Saturday 21 January 2012

Blurbing in space

In this age of cyber space , telling your story in a few words is a modern art form. Only at home around the dinner table, in front of the fire, over coffee can we really share our stories. So reducing the vast world of my book, Finding Artemisia-a journey into ancient women's business, to a back page blurb is a challenge. Ironically the journey takes the reader into a world where story telling is still an ancient art, but you  have to read the book to get there. So for now may I tempt you with this humble attempt at enticing you into that world by sharing the back cover blurb:

When psychologist, Dr Diana Verdi sets off to Central Australia to attend an international conference, she takes some very weighty baggage with her: the recent loss of her mother, a fraught relationship with her father and a floundering marriage. At the same time Artemisia, her fourteen year old patient, critically ill with anorexia, has disappeared.
Miles from nowhere, in the middle of the desert, Diana finds herself participating in ancient women’s ceremonies, under the watchful guidance of Aunty Millie, an indigenous elder skilled in traditional healing.
At first Diana resists the old woman’s mysterious ways, but eventually the power of the ancient culture breaks through. Diana’s relationships, both personal and professional, begin to take on a new light and by the time she leaves the desert women Diana realises they hold the key to Artemisia’s healing.
Desperate to impart the traditional women’s wisdom Diana returns home, but Artemisia is still missing.
Will she find the girl in time to impart what she has discovered?

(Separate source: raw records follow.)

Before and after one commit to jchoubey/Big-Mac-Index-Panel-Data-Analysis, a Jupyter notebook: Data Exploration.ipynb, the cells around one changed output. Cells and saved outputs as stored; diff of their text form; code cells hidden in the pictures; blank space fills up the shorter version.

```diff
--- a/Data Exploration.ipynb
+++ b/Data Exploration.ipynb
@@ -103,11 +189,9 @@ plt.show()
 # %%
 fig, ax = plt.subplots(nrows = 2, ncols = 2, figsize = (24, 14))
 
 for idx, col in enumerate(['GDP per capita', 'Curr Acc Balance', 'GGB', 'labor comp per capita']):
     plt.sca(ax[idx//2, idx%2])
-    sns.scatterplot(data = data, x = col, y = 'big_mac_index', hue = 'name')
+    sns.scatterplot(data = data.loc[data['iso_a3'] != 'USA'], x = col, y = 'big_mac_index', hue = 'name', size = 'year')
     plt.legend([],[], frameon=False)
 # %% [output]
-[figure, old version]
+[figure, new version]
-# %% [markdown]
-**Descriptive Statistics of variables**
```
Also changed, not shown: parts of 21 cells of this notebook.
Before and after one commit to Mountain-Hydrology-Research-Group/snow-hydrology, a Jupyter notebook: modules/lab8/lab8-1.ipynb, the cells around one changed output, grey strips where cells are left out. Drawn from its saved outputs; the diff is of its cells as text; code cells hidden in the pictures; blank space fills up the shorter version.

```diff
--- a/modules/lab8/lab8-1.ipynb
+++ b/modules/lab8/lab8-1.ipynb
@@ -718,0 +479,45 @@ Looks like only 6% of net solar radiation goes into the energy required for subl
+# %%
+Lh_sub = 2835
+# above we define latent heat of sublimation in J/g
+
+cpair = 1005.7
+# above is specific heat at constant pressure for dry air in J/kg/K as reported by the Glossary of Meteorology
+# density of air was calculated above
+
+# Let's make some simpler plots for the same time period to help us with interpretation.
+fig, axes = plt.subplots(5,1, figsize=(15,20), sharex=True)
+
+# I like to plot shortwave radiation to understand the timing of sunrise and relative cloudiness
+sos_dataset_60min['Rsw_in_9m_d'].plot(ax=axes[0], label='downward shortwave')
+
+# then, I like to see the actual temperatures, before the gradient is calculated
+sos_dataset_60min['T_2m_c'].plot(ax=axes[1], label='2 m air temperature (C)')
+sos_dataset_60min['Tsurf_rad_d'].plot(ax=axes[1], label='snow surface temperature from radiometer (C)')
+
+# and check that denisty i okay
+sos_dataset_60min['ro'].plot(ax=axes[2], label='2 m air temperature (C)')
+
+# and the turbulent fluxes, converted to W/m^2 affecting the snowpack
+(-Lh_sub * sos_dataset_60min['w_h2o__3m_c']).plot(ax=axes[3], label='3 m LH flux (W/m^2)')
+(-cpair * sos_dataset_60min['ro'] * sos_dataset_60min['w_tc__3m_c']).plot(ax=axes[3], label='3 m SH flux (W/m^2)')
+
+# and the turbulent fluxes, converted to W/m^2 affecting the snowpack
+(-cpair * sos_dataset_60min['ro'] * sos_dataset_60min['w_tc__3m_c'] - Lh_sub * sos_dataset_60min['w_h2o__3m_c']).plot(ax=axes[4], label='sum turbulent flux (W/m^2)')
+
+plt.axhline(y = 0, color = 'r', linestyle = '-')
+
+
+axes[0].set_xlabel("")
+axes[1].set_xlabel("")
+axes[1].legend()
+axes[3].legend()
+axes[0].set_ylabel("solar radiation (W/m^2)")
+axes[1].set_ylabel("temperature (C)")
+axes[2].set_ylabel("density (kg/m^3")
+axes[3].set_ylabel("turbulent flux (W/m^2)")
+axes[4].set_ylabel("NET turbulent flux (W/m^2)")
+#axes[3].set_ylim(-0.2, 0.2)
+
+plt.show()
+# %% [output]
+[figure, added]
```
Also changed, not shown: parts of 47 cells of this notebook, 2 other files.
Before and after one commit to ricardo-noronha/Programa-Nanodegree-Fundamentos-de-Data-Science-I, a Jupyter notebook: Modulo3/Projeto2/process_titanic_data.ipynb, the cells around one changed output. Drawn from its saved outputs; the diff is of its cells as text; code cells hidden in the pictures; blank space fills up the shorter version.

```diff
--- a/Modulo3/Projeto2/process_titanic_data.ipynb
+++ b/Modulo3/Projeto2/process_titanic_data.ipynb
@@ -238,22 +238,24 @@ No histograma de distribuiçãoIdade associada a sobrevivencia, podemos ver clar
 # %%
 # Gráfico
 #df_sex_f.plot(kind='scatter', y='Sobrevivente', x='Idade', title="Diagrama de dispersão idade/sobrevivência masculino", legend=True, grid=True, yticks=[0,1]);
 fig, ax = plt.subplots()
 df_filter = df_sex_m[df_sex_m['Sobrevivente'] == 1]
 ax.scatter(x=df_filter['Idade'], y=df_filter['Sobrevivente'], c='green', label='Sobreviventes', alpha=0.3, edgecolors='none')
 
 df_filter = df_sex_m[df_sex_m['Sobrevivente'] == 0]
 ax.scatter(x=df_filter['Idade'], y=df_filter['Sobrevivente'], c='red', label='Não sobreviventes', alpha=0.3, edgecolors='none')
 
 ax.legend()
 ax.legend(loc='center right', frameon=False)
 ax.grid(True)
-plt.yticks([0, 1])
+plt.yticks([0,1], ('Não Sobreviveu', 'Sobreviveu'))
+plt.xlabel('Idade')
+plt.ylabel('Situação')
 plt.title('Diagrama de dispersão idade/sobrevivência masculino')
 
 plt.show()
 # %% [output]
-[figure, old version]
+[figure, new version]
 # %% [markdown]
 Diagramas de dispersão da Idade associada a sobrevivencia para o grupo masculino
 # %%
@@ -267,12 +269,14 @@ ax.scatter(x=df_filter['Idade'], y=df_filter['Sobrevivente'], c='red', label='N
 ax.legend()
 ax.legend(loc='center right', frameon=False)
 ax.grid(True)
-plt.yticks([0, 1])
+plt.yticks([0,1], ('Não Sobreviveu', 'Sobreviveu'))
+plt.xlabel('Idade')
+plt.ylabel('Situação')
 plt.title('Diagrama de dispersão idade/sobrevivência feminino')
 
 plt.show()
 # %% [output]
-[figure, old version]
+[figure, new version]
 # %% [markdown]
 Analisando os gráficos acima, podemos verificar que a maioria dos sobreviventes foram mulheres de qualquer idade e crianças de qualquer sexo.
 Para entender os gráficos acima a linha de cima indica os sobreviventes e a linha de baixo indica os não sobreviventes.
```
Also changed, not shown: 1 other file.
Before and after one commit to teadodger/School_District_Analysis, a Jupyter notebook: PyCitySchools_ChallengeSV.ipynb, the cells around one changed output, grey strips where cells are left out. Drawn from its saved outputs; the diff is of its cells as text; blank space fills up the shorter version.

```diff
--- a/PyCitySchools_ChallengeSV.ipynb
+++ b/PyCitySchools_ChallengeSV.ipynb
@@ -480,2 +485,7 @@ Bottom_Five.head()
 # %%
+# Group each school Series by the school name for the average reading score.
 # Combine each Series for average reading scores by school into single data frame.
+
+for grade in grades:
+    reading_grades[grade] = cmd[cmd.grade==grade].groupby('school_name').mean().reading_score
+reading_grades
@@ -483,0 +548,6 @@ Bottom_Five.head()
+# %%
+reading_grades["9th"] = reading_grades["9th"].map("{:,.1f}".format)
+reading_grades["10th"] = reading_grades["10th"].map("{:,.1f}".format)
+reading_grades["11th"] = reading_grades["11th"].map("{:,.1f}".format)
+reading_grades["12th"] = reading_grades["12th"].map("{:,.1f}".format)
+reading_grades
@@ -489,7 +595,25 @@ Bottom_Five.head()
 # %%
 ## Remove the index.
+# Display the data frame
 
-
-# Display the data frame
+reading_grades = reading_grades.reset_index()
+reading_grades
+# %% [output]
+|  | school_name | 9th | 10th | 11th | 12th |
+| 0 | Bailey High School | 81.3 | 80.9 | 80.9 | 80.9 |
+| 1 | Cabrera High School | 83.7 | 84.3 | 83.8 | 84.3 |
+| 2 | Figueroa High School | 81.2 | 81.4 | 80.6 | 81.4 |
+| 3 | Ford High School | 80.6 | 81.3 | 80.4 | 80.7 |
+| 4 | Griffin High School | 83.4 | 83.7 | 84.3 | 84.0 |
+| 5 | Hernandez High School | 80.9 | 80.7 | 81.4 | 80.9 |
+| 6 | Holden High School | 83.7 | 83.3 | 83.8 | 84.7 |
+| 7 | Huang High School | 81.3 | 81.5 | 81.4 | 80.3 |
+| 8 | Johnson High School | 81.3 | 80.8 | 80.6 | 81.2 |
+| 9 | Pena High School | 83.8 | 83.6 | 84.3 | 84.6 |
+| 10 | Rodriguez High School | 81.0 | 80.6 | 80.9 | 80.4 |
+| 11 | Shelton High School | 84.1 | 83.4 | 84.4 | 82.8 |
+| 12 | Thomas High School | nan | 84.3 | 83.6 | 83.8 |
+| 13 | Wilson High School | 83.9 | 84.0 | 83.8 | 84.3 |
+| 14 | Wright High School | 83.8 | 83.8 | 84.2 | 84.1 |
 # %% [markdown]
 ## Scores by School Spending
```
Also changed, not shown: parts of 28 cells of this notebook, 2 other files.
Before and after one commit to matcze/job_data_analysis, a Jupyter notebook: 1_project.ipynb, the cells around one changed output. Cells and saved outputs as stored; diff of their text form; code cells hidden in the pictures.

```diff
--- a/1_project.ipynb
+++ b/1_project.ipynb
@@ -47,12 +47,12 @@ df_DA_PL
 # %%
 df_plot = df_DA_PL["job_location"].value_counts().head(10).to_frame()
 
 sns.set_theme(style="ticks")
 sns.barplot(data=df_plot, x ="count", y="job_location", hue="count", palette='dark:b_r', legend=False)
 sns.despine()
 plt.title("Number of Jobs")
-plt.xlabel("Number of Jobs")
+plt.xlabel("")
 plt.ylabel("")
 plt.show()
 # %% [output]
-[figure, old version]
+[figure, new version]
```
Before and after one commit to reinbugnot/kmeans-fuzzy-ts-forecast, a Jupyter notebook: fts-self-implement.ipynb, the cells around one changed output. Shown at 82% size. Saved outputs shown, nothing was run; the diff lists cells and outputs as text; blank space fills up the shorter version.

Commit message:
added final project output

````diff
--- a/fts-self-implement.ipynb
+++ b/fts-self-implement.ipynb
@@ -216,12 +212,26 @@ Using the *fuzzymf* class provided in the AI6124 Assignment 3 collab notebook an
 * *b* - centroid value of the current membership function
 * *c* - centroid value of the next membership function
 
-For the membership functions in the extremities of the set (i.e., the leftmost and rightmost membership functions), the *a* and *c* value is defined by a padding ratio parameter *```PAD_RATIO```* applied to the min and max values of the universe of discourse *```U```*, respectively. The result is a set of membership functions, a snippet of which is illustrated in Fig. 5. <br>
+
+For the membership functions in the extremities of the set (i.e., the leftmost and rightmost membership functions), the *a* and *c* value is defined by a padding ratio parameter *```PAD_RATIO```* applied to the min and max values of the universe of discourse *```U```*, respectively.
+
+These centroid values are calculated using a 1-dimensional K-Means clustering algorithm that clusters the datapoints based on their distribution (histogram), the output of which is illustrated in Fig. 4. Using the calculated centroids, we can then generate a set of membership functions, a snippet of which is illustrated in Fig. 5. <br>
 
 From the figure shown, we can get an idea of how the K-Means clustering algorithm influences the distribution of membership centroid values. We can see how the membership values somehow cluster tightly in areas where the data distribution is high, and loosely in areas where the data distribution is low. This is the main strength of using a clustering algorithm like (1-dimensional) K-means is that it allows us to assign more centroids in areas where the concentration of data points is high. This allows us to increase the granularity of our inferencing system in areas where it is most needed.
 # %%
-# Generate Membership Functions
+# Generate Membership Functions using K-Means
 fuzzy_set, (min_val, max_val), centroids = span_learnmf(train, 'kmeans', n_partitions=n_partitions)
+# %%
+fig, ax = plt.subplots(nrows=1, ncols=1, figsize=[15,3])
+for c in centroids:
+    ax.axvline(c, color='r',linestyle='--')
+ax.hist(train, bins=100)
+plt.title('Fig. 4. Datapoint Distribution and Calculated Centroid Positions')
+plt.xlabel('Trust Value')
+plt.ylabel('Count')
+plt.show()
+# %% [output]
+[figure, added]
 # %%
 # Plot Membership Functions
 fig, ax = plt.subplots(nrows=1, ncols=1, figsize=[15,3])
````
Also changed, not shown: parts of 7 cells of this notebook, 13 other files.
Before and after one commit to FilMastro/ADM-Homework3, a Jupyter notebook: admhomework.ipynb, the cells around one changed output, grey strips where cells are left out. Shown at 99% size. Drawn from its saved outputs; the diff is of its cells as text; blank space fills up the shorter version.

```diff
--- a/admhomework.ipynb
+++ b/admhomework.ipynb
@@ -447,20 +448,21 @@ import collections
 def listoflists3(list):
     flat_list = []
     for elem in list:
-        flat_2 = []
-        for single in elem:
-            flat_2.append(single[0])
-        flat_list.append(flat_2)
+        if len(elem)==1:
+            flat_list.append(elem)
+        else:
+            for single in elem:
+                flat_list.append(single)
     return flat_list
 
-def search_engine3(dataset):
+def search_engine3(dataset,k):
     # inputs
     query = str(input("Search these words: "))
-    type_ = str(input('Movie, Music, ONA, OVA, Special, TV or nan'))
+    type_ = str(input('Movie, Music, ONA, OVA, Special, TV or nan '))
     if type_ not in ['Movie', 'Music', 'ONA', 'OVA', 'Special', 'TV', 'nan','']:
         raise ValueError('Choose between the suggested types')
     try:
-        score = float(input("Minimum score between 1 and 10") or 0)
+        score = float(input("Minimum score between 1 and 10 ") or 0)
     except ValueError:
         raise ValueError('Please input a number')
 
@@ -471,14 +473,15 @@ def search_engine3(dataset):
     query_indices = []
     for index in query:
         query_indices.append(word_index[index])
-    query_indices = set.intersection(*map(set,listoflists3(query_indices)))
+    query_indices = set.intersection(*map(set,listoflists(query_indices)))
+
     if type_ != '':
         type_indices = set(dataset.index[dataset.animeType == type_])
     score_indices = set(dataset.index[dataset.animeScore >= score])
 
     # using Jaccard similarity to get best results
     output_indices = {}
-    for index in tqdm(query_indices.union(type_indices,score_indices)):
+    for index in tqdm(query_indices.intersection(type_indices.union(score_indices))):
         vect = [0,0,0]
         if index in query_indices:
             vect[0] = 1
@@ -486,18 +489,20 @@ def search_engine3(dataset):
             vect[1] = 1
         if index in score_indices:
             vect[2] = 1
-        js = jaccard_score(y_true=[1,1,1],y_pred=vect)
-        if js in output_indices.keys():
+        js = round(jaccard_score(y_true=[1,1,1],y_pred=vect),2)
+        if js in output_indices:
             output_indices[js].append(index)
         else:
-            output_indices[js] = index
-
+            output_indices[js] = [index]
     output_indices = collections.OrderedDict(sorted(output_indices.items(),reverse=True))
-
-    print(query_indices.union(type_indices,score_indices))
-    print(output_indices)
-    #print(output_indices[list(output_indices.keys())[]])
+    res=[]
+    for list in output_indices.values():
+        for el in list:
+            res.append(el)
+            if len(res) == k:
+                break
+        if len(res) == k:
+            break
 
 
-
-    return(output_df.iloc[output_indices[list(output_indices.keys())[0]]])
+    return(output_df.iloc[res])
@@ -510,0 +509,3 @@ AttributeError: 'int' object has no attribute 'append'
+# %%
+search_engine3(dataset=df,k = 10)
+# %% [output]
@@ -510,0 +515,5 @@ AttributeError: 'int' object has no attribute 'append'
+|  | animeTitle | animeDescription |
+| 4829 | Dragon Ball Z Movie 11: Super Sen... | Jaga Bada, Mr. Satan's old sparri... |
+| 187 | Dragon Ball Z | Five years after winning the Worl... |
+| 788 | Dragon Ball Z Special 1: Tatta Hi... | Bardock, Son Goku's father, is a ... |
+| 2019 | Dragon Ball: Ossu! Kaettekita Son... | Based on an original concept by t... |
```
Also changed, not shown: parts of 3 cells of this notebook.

Are you ready to take the journey?

Saturday 14 January 2012

face book and breast feeding

It's fascinating to see that facebook actually censored photos of beautiful babies nursing at the breasts of their mothers.  In such a visually pornographic world, it is so refreshing to see breasts being shown  fulfilling their natural purpose. Modern women need to be honoured and supported for their valuable roles as child bearers  and nurturers. Women must be able to feed their children in public and NOT feel ashamed or embarrassed about doing so; it is essential to their health and that of their children.  

Thursday 12 January 2012

Finding Artemisia

I'm really excited to be in the last throws of getting my book, Finding Artemisia-a journey into ancient women's business, off the press. I can't wait to see how the cover is coming along. So much for the old addage you can't judge a book by its cover. So many of us are attracted to a book by its cover; its colour, its touch. And I want my cover to give the reader a feel for what is inside: a rich, textured journey of up and down shapes, of beauty, depth and majesty- like a woman's body, curvaceous, mysterious, changing in the light and shadows, swelling in the rain. I want my cover to feel like a woman's body because my book is a journey for women, taking them back into their wildness and out of the trap of body image.